I am new to dual sport riding, but what we (my buddies in the picture above the blog archive) do is more geared towards the woods than real dual sport riding.  If someone tried to take a BMW 650 or even a Honda XR650L with us, they wouldn't be very happy with most of the ride.  Three days before christmas 08, Randall, Darel and myself headed out.  We unloaded to what was a perfect morning, temp was already in the 50's, sunny and we were on our way.  Darel is a great guide and knows more trails than I would ever be able to ride.  Not to mention he knows EVERYONE ANYWHERE we go, which has come in handy more than once.  We dropped off of a long treacherous mountain with twists, turns and big damn rocks everywhere.  Once at the bottom we picked up the pace quickly and scooted across a river, rode a section (about 2/10 of a mile) of train tracks and were starring at a little slice of heaven in front of us.  We hit the woods again and rode the next 6-8 miles at a brisk pace.  That is when we came to what is now dubbed "Terry's Hill".  Oh well, at least I didn't have to die to get something named after me.  I had just bought a 07 KTM 525 XCW and the guy rode it (all 1000 miles) on asphalt roads where he lived (out in the country) so the rear tire was basically a slick and I didn't have the money to replace it yet.  The rains we had received combined with all of the tree roots and leaves that had dropped off of the trees made for very slick riding through this one part.  The hill, well ok, it wasn't really a hill, more about the slope of your average driveway combined with the wet slick leaves rendered the hill unpassable for my bike.  My cohorts were doing what any good buddies would do at this point... laughing their ass off at me! I literally was off of my bike and letting out on the clutch and the Terraflex racing slick was spinning but the bike was not moving an inch.  Darel, after he finally stopped laughing, came down and we had to actually push my bike up the 50 foot hill.  

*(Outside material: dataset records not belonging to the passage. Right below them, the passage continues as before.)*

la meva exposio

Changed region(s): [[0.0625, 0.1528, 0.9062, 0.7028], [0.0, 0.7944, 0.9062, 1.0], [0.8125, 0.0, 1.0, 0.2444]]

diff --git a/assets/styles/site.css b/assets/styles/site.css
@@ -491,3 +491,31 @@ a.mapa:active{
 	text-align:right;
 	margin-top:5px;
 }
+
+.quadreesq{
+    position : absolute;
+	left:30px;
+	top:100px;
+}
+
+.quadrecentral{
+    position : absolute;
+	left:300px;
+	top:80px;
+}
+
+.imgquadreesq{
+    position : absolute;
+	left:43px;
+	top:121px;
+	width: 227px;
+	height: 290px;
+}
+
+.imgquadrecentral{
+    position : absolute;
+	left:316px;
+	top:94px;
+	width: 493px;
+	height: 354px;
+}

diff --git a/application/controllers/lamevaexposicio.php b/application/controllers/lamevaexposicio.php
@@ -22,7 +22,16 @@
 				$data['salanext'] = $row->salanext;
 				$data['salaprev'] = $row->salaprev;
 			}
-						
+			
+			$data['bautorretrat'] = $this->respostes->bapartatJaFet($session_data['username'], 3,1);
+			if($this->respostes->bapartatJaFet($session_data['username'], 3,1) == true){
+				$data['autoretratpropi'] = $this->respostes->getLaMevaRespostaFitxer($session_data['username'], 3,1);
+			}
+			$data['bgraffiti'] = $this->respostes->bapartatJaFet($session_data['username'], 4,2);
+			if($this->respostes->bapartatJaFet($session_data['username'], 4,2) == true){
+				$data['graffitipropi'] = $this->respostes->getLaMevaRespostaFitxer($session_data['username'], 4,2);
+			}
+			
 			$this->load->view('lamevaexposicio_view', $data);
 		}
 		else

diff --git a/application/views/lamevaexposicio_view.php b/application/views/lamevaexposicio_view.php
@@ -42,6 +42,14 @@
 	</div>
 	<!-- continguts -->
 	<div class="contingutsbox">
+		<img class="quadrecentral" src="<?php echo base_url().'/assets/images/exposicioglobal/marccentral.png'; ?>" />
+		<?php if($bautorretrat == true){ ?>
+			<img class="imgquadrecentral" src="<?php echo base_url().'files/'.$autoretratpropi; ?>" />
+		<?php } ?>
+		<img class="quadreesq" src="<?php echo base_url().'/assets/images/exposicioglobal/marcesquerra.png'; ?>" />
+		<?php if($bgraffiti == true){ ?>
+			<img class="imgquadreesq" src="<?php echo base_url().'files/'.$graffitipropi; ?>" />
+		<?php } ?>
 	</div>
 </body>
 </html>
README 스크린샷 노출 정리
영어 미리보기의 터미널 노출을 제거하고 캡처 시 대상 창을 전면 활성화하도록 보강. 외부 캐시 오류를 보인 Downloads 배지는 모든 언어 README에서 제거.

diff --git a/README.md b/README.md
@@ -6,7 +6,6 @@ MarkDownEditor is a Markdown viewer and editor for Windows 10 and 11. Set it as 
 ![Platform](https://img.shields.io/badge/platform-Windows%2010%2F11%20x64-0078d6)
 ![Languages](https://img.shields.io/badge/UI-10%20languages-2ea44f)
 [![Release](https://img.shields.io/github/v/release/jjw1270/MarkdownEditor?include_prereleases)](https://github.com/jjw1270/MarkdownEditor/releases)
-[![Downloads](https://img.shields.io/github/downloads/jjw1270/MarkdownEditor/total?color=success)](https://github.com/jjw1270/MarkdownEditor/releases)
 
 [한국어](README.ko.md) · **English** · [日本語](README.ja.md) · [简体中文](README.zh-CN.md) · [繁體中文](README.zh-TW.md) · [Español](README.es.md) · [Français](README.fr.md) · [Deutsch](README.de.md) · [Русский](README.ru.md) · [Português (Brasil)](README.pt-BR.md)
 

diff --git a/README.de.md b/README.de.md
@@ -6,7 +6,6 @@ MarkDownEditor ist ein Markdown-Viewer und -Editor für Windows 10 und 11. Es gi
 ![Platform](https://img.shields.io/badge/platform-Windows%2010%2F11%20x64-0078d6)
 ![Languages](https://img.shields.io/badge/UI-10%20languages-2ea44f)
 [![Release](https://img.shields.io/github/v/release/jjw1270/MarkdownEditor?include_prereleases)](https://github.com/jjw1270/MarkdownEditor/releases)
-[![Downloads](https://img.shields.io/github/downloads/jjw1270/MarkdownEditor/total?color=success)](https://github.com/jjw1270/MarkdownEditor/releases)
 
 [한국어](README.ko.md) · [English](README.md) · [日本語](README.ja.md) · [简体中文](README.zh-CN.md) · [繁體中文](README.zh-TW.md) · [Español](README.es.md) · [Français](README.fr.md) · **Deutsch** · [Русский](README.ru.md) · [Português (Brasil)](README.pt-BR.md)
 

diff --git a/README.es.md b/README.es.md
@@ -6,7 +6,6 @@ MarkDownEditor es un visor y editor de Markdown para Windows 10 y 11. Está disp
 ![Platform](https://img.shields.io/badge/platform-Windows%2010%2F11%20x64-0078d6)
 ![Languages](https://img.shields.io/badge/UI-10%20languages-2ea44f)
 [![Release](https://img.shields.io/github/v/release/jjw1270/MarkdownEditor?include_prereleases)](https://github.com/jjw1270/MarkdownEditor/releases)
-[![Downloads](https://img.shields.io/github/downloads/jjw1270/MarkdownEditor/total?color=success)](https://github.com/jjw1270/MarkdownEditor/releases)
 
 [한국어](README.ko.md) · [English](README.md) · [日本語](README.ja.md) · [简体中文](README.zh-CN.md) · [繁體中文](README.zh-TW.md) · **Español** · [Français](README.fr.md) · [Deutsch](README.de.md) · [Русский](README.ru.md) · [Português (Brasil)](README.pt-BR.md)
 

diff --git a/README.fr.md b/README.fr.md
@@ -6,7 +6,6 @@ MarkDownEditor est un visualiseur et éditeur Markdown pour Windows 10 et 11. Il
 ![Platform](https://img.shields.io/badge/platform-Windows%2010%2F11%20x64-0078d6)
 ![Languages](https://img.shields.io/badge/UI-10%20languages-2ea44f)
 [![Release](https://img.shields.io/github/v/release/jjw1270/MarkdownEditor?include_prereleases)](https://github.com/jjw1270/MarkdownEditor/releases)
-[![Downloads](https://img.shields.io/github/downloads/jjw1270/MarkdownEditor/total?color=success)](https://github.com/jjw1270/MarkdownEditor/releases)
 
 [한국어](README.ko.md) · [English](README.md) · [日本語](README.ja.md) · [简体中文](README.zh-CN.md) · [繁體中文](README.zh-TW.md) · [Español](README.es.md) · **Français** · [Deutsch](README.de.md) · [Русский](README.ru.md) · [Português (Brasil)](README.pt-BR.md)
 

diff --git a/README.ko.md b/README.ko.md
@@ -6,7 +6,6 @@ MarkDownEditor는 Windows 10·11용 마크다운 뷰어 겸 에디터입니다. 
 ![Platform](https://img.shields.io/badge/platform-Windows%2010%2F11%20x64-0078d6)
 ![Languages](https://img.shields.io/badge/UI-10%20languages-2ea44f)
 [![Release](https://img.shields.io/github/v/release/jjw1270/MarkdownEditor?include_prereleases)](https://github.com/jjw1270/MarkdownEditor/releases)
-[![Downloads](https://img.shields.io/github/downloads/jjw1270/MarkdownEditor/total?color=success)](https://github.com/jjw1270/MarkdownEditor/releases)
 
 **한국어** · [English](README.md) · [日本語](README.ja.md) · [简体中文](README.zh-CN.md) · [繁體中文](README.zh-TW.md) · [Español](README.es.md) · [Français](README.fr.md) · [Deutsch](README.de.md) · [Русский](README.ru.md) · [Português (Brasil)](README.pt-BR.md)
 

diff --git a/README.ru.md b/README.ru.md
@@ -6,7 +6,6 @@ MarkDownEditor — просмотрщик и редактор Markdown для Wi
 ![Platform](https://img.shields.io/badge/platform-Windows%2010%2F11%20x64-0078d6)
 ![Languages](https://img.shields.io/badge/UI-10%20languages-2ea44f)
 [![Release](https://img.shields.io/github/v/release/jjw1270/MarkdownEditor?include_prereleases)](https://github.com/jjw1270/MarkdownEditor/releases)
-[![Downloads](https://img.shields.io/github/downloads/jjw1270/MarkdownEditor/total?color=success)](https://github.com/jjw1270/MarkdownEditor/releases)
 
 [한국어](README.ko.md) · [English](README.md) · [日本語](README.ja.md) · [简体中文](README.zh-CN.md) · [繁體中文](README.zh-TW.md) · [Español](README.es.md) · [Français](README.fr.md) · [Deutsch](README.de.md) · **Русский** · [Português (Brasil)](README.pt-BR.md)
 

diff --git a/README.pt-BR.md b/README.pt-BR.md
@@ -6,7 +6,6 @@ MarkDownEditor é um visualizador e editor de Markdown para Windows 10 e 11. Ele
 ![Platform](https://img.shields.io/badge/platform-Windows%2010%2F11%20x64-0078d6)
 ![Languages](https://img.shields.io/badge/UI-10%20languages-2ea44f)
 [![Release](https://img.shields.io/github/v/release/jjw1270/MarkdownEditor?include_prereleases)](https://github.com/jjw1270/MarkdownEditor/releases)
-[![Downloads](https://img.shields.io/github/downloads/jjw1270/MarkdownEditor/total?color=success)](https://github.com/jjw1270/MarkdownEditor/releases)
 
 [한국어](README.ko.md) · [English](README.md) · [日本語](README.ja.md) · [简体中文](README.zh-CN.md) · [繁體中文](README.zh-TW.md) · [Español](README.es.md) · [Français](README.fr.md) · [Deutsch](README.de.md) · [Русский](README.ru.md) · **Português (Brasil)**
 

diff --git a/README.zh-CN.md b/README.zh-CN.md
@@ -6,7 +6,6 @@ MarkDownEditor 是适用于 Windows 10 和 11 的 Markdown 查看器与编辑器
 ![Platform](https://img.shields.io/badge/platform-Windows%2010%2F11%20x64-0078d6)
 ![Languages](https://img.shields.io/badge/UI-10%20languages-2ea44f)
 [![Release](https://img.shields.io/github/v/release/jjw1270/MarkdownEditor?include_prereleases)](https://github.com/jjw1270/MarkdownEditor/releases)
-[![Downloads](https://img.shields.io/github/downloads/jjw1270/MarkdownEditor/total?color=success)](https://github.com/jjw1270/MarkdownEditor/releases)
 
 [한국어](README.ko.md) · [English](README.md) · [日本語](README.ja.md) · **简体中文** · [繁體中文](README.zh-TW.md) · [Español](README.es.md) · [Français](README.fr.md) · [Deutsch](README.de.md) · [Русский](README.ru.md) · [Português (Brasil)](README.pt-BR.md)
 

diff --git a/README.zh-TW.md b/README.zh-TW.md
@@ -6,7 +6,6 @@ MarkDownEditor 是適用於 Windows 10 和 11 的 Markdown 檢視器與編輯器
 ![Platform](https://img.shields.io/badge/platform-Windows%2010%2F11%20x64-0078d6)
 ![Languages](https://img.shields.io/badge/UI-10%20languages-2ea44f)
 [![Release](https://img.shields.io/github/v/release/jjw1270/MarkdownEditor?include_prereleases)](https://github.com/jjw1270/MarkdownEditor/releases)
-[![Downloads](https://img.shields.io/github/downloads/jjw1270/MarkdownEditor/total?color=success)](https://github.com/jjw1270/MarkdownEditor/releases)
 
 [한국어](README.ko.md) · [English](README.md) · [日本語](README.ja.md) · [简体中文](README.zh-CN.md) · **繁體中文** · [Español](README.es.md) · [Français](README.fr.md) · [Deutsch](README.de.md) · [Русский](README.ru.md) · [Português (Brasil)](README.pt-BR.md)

After that we rode some incredibly fast, tight trail and dropped off of the mountain we were on to about 3 miles of asphalt.  Back to some more open really fast trail and about 3pm we ran on to a small town that we stop at on our rides.  They have a small store/restaurant that makes the best cheeseburger you have ever eaten.  After 90 miles we were definitely ready for one and after eating, started back towards the truck.  We hit a hill (real hill this time) that was over 1 mile long, that was steep with 2 sharp turns, ruts and large rocks strewn up and down it.  The 525's were made for this and I remember thinking just before we hit the top "I'm sure glad I'm not on my 2 stroke".  We ventured on, missed a turn, got lost and Randall had a flat rear tire he had to change before returning to the truck.  
All in all, a great day to be in the woods.